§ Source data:
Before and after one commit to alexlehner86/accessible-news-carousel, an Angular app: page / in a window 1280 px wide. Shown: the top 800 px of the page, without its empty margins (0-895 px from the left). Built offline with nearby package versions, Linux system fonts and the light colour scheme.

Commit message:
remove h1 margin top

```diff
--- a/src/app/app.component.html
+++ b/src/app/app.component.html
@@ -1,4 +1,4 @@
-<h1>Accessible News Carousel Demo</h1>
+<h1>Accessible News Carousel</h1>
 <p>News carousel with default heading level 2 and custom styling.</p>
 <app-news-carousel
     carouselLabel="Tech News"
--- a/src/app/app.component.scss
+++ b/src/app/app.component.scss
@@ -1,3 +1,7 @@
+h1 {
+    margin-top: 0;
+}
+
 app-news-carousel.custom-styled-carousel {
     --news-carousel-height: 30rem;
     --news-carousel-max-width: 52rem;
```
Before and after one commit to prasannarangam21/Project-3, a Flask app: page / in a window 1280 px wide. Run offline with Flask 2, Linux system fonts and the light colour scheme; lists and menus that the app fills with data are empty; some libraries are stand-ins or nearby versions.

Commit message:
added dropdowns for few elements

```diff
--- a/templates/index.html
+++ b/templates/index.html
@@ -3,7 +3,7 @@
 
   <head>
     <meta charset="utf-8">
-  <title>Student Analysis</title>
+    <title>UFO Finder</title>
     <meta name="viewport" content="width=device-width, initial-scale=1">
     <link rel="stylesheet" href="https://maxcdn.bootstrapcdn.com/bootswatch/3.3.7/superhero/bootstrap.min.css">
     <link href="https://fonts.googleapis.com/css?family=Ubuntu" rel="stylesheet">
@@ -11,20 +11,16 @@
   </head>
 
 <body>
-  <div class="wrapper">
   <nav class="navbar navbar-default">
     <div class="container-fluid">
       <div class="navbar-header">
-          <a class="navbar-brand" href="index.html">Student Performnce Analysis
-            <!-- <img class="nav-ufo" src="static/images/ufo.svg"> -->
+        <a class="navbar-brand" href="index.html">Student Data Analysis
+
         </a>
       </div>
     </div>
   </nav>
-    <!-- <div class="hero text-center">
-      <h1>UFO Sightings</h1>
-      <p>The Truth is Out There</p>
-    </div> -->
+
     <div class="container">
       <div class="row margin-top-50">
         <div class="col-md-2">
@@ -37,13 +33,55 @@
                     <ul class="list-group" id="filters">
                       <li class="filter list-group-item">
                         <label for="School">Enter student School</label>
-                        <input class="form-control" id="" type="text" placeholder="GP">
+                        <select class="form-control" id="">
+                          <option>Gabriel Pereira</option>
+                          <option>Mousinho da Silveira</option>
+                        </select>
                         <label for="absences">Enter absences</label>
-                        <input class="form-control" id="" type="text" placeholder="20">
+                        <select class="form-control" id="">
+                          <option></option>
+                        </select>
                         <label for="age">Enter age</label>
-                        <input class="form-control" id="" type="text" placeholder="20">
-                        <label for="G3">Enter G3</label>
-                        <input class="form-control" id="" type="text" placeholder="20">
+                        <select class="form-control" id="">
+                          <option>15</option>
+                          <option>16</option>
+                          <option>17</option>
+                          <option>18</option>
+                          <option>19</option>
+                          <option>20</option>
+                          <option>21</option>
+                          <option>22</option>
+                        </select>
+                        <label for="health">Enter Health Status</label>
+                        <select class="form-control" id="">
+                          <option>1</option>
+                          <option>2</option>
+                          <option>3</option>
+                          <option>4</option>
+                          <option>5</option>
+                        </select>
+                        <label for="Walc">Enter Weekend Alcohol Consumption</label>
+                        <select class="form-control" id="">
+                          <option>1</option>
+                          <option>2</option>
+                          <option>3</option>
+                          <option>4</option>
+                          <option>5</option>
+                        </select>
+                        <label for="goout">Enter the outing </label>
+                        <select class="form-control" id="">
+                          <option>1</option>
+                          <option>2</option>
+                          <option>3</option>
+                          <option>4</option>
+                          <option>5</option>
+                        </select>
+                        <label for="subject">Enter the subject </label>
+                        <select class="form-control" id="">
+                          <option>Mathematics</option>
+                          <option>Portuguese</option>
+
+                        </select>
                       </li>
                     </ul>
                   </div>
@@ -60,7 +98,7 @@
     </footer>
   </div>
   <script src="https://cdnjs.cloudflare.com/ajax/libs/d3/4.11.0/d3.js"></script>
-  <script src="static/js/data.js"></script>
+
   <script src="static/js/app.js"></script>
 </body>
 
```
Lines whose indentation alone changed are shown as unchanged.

§ About this exercise: Reproduce the entries exactly, dropping nothing.

§ Output below:
Before and after one commit to alexlehner86/accessible-news-carousel, an Angular app: page / in a window 1280 px wide. Shown: the top 800 px of the page, without its empty margins (0-895 px from the left). Built offline with nearby package versions, Linux system fonts and the light colour scheme.

Commit message:
remove h1 margin top

```diff
--- a/src/app/app.component.html
+++ b/src/app/app.component.html
@@ -1,4 +1,4 @@
-<h1>Accessible News Carousel Demo</h1>
+<h1>Accessible News Carousel</h1>
 <p>News carousel with default heading level 2 and custom styling.</p>
 <app-news-carousel
     carouselLabel="Tech News"
--- a/src/app/app.component.scss
+++ b/src/app/app.component.scss
@@ -1,3 +1,7 @@
+h1 {
+    margin-top: 0;
+}
+
 app-news-carousel.custom-styled-carousel {
     --news-carousel-height: 30rem;
     --news-carousel-max-width: 52rem;
```
Before and after one commit to prasannarangam21/Project-3, a Flask app: page / in a window 1280 px wide. Run offline with Flask 2, Linux system fonts and the light colour scheme; lists and menus that the app fills with data are empty; some libraries are stand-ins or nearby versions.

Commit message:
added dropdowns for few elements

```diff
--- a/templates/index.html
+++ b/templates/index.html
@@ -3,7 +3,7 @@
 
   <head>
     <meta charset="utf-8">
-  <title>Student Analysis</title>
+    <title>UFO Finder</title>
     <meta name="viewport" content="width=device-width, initial-scale=1">
     <link rel="stylesheet" href="https://maxcdn.bootstrapcdn.com/bootswatch/3.3.7/superhero/bootstrap.min.css">
     <link href="https://fonts.googleapis.com/css?family=Ubuntu" rel="stylesheet">
@@ -11,20 +11,16 @@
   </head>
 
 <body>
-  <div class="wrapper">
   <nav class="navbar navbar-default">
     <div class="container-fluid">
       <div class="navbar-header">
-          <a class="navbar-brand" href="index.html">Student Performnce Analysis
-            <!-- <img class="nav-ufo" src="static/images/ufo.svg"> -->
+        <a class="navbar-brand" href="index.html">Student Data Analysis
+
         </a>
       </div>
     </div>
   </nav>
-    <!-- <div class="hero text-center">
-      <h1>UFO Sightings</h1>
-      <p>The Truth is Out There</p>
-    </div> -->
+
     <div class="container">
       <div class="row margin-top-50">
         <div class="col-md-2">
@@ -37,13 +33,55 @@
                     <ul class="list-group" id="filters">
                       <li class="filter list-group-item">
                         <label for="School">Enter student School</label>
-                        <input class="form-control" id="" type="text" placeholder="GP">
+                        <select class="form-control" id="">
+                          <option>Gabriel Pereira</option>
+                          <option>Mousinho da Silveira</option>
+                        </select>
                         <label for="absences">Enter absences</label>
-                        <input class="form-control" id="" type="text" placeholder="20">
+                        <select class="form-control" id="">
+                          <option></option>
+                        </select>
                         <label for="age">Enter age</label>
-                        <input class="form-control" id="" type="text" placeholder="20">
-                        <label for="G3">Enter G3</label>
-                        <input class="form-control" id="" type="text" placeholder="20">
+                        <select class="form-control" id="">
+                          <option>15</option>
+                          <option>16</option>
+                          <option>17</option>
+                          <option>18</option>
+                          <option>19</option>
+                          <option>20</option>
+                          <option>21</option>
+                          <option>22</option>
+                        </select>
+                        <label for="health">Enter Health Status</label>
+                        <select class="form-control" id="">
+                          <option>1</option>
+                          <option>2</option>
+                          <option>3</option>
+                          <option>4</option>
+                          <option>5</option>
+                        </select>
+                        <label for="Walc">Enter Weekend Alcohol Consumption</label>
+                        <select class="form-control" id="">
+                          <option>1</option>
+                          <option>2</option>
+                          <option>3</option>
+                          <option>4</option>
+                          <option>5</option>
+                        </select>
+                        <label for="goout">Enter the outing </label>
+                        <select class="form-control" id="">
+                          <option>1</option>
+                          <option>2</option>
+                          <option>3</option>
+                          <option>4</option>
+                          <option>5</option>
+                        </select>
+                        <label for="subject">Enter the subject </label>
+                        <select class="form-control" id="">
+                          <option>Mathematics</option>
+                          <option>Portuguese</option>
+
+                        </select>
                       </li>
                     </ul>
                   </div>
@@ -60,7 +98,7 @@
     </footer>
   </div>
   <script src="https://cdnjs.cloudflare.com/ajax/libs/d3/4.11.0/d3.js"></script>
-  <script src="static/js/data.js"></script>
+
   <script src="static/js/app.js"></script>
 </body>
 
```
Lines whose indentation alone changed are shown as unchanged.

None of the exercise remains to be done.